The patient, who returned to Glasgow on a connecting flight from Dubai on Tuesday, is in a critical condition at Gartnavel General Hospital's Brownlee Centre, which specialises in infectious diseases.
He was admitted to hospital within three hours of his arrival in the city and NHS Greater Glasgow and Clyde said all the appropriate infection control measures are in place.
Laboratory test results have confirmed that he has Crimean-Congo haemorrhagic fever (CCHF), a widespread tick-borne viral disease which is especially common in East and West Africa and can affect humans.
The health board said the risk of person-to-person transmission of the virus is "extremely low" as it is not passed through the air.
However, as a precautionary measure, it said those who have been in close contact with the man are being traced directly to ensure that there has been no transmission, including three passengers who were seated in close proximity to him on Emirates flight EK027 flight from Dubai.
In a statement, NHS Greater Glasgow and Clyde said: "The risk to all other passengers on the flight is extremely low; however, if they have any concerns they should contact NHS24 on 08000 858531 for advice, further information and reassurance.
"Given the fact that this man went into the care of the NHS within three hours of his flight arrival in Glasgow and travelled directly home via private transport from the airport, we are confident that his close contacts subsequently within the city were minimal.
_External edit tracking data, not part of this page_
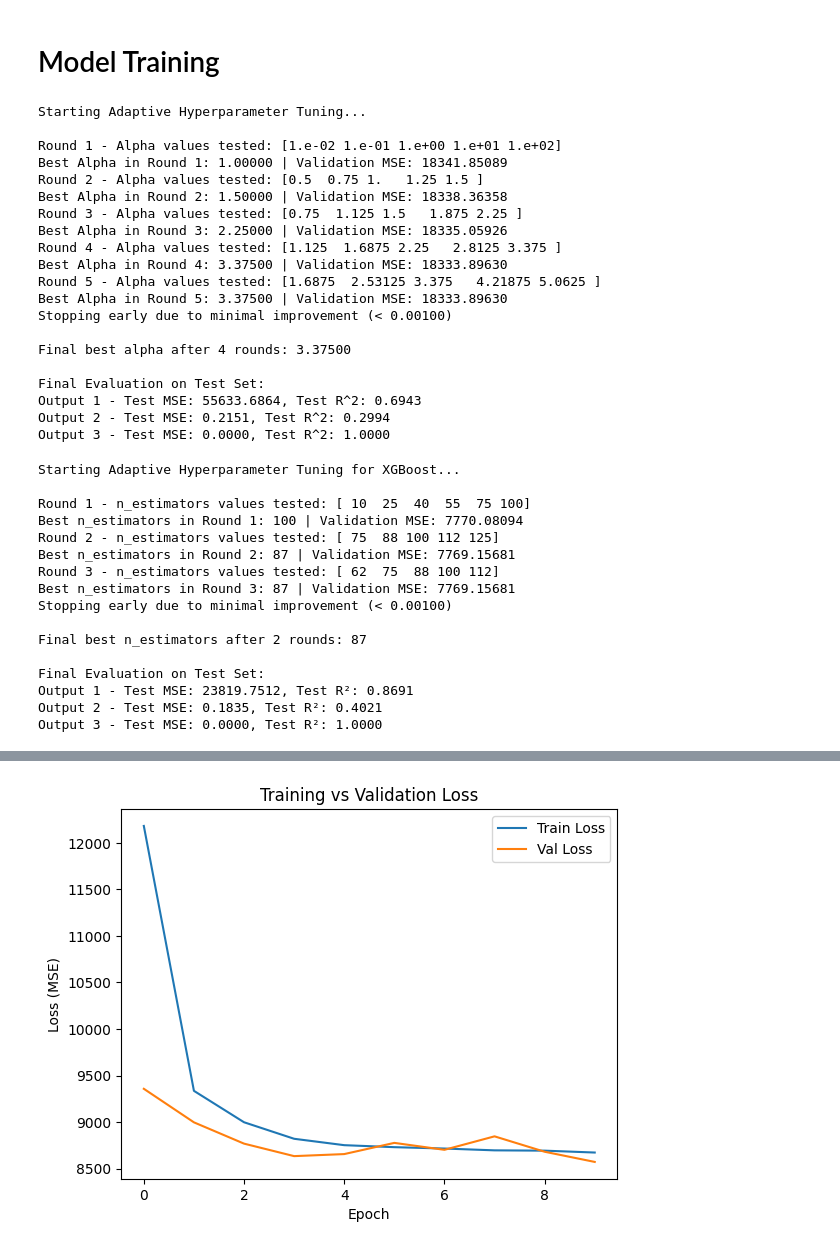
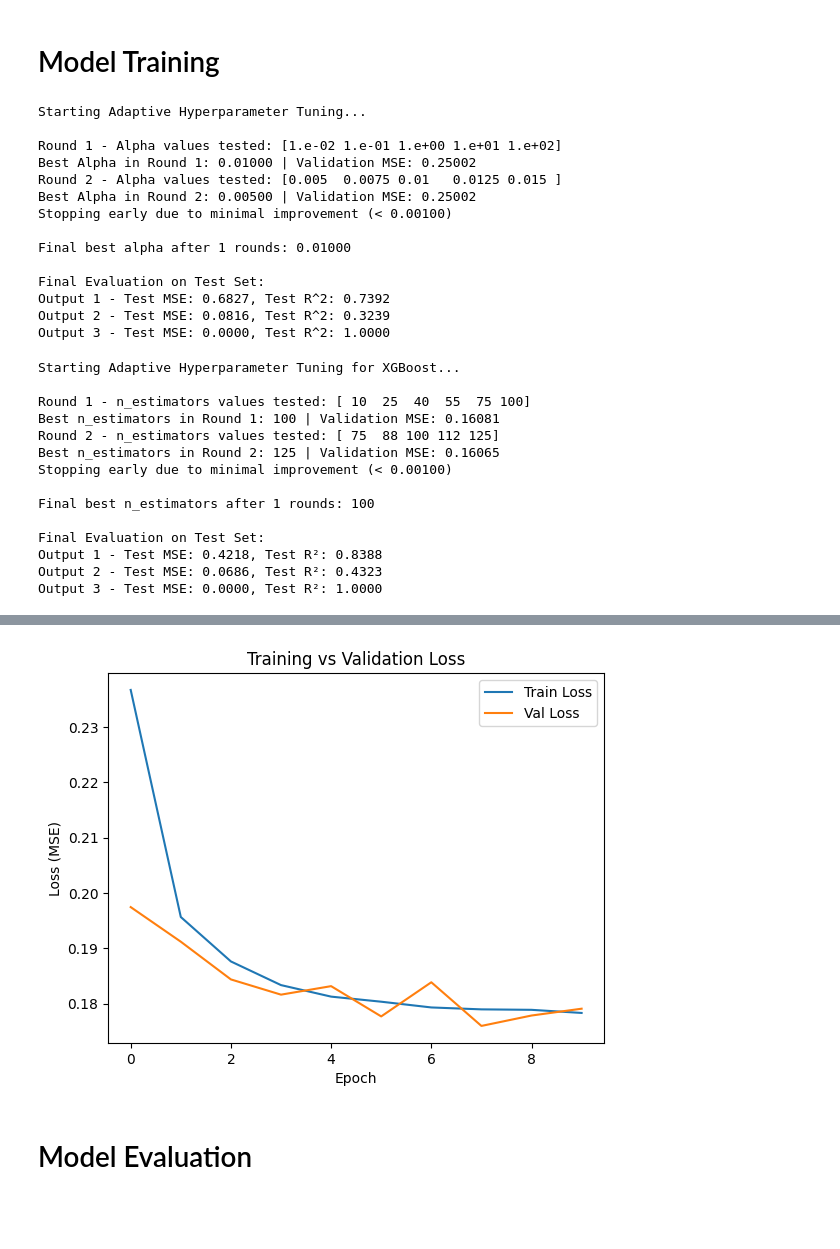
Before and after one commit to faseeh-quraishi/KaggleDatasetsEngagementPrediction-MetaKaggleHackathon, a Jupyter notebook: meta-kaggle-competition.ipynb, the cells around one changed output, grey strips where cells are left out. Drawn from its saved outputs; the diff is of its cells as text; code cells hidden in the pictures; blank space fills up the shorter version.

Commit message:
Kaggle Notebook | Meta Kaggle Competition | Model Comparison and Evaluation done

```diff
--- a/meta-kaggle-competition.ipynb
+++ b/meta-kaggle-competition.ipynb
@@ -413,3 +406,8 @@ for col in num_cols:
+# %%
+# Apply log1p transformation
+for col in y_cols:
+    # Log-transform the column and replace it in the DataFrame
+    datasets_df[col] = np.log1p(datasets_df[col])
 # %%
 X = datasets_df.drop(columns=y_cols)
 y = datasets_df[y_cols]
@@ -508,14 +506,16 @@ y_combined = pd.concat([y_train, y_val])
 
 final_model = MultiOutputRegressor(Ridge(alpha=best_alpha))
 final_model.fit(X_combined, y_combined)
-y_test_pred = final_model.predict(X_test_scaled)
+
+# After Ridge Regression final evaluation
+y_test_pred_ridge = final_model.predict(X_test_scaled)
 
 # ---- Final Evaluation ----
 print("\nFinal Evaluation on Test Set:")
 for i in range(y_test.shape[1]):
     print(f"Output {i + 1} - "
-          f"Test MSE: {mean_squared_error(y_test.iloc[:, i], y_test_pred[:, i]):.4f}, "
-          f"Test R^2: {r2_score(y_test.iloc[:, i], y_test_pred[:, i]):.4f}")
+          f"Test MSE: {mean_squared_error(y_test.iloc[:, i], y_test_pred_ridge[:, i]):.4f}, "
+          f"Test R^2: {r2_score(y_test.iloc[:, i], y_test_pred_ridge[:, i]):.4f}")
 
 
 # Create DataFrame for neat tabular display
@@ -524,20 +524,14 @@ results_df = pd.DataFrame(results)
 Starting Adaptive Hyperparameter Tuning...
 
 Round 1 - Alpha values tested: [1.e-02 1.e-01 1.e+00 1.e+01 1.e+02]
-Best Alpha in Round 1: 1.00000 | Validation MSE: 18341.85089
-Round 2 - Alpha values tested: [0.5  0.75 1.   1.25 1.5 ]
-Best Alpha in Round 2: 1.50000 | Validation MSE: 18338.36358
-Round 3 - Alpha values tested: [0.75  1.125 1.5   1.875 2.25 ]
-Best Alpha in Round 3: 2.25000 | Validation MSE: 18335.05926
-Round 4 - Alpha values tested: [1.125  1.6875 2.25   2.8125 3.375 ]
-Best Alpha in Round 4: 3.37500 | Validation MSE: 18333.89630
-Round 5 - Alpha values tested: [1.6875  2.53125 3.375   4.21875 5.0625 ]
-Best Alpha in Round 5: 3.37500 | Validation MSE: 18333.89630
+Best Alpha in Round 1: 0.01000 | Validation MSE: 0.25002
+Round 2 - Alpha values tested: [0.005  0.0075 0.01   0.0125 0.015 ]
+Best Alpha in Round 2: 0.00500 | Validation MSE: 0.25002
 Stopping early due to minimal improvement (< 0.00100)
 
-Final best alpha after 4 rounds: 3.37500
+Final best alpha after 1 rounds: 0.01000
 
 Final Evaluation on Test Set:
-Output 1 - Test MSE: 55633.6864, Test R^2: 0.6943
-Output 2 - Test MSE: 0.2151, Test R^2: 0.2994
+Output 1 - Test MSE: 0.6827, Test R^2: 0.7392
+Output 2 - Test MSE: 0.0816, Test R^2: 0.3239
 Output 3 - Test MSE: 0.0000, Test R^2: 1.0000
@@ -613,14 +679,16 @@ y_combined = pd.concat([y_train, y_val])
 
 final_model = MultiOutputRegressor(XGBRegressor(n_estimators=int(best_n_estimators), random_state=42, verbosity=0))
 final_model.fit(X_combined, y_combined)
-y_test_pred = final_model.predict(X_test)
+
+# After XGBoost final evaluation
+y_test_pred_xgb = final_model.predict(X_test)
 
 # ---- Final Evaluation ----
 print("\nFinal Evaluation on Test Set:")
 for i in range(y_test.shape[1]):
     print(f"Output {i + 1} - "
-          f"Test MSE: {mean_squared_error(y_test.iloc[:, i], y_test_pred[:, i]):.4f}, "
-          f"Test R²: {r2_score(y_test.iloc[:, i], y_test_pred[:, i]):.4f}")
+          f"Test MSE: {mean_squared_error(y_test.iloc[:, i], y_test_pred_xgb[:, i]):.4f}, "
+          f"Test R²: {r2_score(y_test.iloc[:, i], y_test_pred_xgb[:, i]):.4f}")
 
 # Create DataFrame for neat tabular display of last round results
 results_df = pd.DataFrame(results, columns=['n_estimators', 'Validation MSE', 'Model'])
@@ -628,18 +696,16 @@ results_df = pd.DataFrame(results, columns=['n_estimators', 'Validation MSE', 'M
 Starting Adaptive Hyperparameter Tuning for XGBoost...
 
 Round 1 - n_estimators values tested: [ 10  25  40  55  75 100]
-Best n_estimators in Round 1: 100 | Validation MSE: 7770.08094
+Best n_estimators in Round 1: 100 | Validation MSE: 0.16081
 Round 2 - n_estimators values tested: [ 75  88 100 112 125]
-Best n_estimators in Round 2: 87 | Validation MSE: 7769.15681
-Round 3 - n_estimators values tested: [ 62  75  88 100 112]
-Best n_estimators in Round 3: 87 | Validation MSE: 7769.15681
+Best n_estimators in Round 2: 125 | Validation MSE: 0.16065
 Stopping early due to minimal improvement (< 0.00100)
 
-Final best n_estimators after 2 rounds: 87
+Final best n_estimators after 1 rounds: 100
 
 Final Evaluation on Test Set:
-Output 1 - Test MSE: 23819.7512, Test R²: 0.8691
-Output 2 - Test MSE: 0.1835, Test R²: 0.4021
+Output 1 - Test MSE: 0.4218, Test R²: 0.8388
+Output 2 - Test MSE: 0.0686, Test R²: 0.4323
 Output 3 - Test MSE: 0.0000, Test R²: 1.0000
 # %%
 from sklearn.preprocessing import StandardScaler
@@ -675,13 +741,14 @@ history = model.fit(
 )
 
 # Evaluate on test set
-y_test_pred = model.predict(X_test_scaled)
+# After Neural Network final evaluation
+y_test_pred_nn = model.predict(X_test_scaled)
 
 print("TensorFlow Keras Model Evaluation:")
 for i in range(3):
     print(f"Output {i+1} - "
-          f"Test MSE: {mean_squared_error(y_test.iloc[:, i], y_test_pred[:, i]):.4f}, "
-          f"Test R²: {r2_score(y_test.iloc[:, i], y_test_pred[:, i]):.4f}")
+          f"Test MSE: {mean_squared_error(y_test.iloc[:, i], y_test_pred_nn[:, i]):.4f}, "
+          f"Test R²: {r2_score(y_test.iloc[:, i], y_test_pred_nn[:, i]):.4f}")
 
 # Optional: Plot training/validation loss
 plt.plot(history.history['loss'], label='Train Loss')
@@ -717 +784,3 @@ Output 3 - Test MSE: 0.0021, Test R²: 0.0000
-[figure, old version]
+[figure, new version]
+# %% [markdown]
+# Model Evaluation
```
Also changed, not shown: parts of 20 cells of this notebook.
"We have also identified all NHS staff, airport and airline staff who have had contact with the patient and any necessary follow-up action will be taken."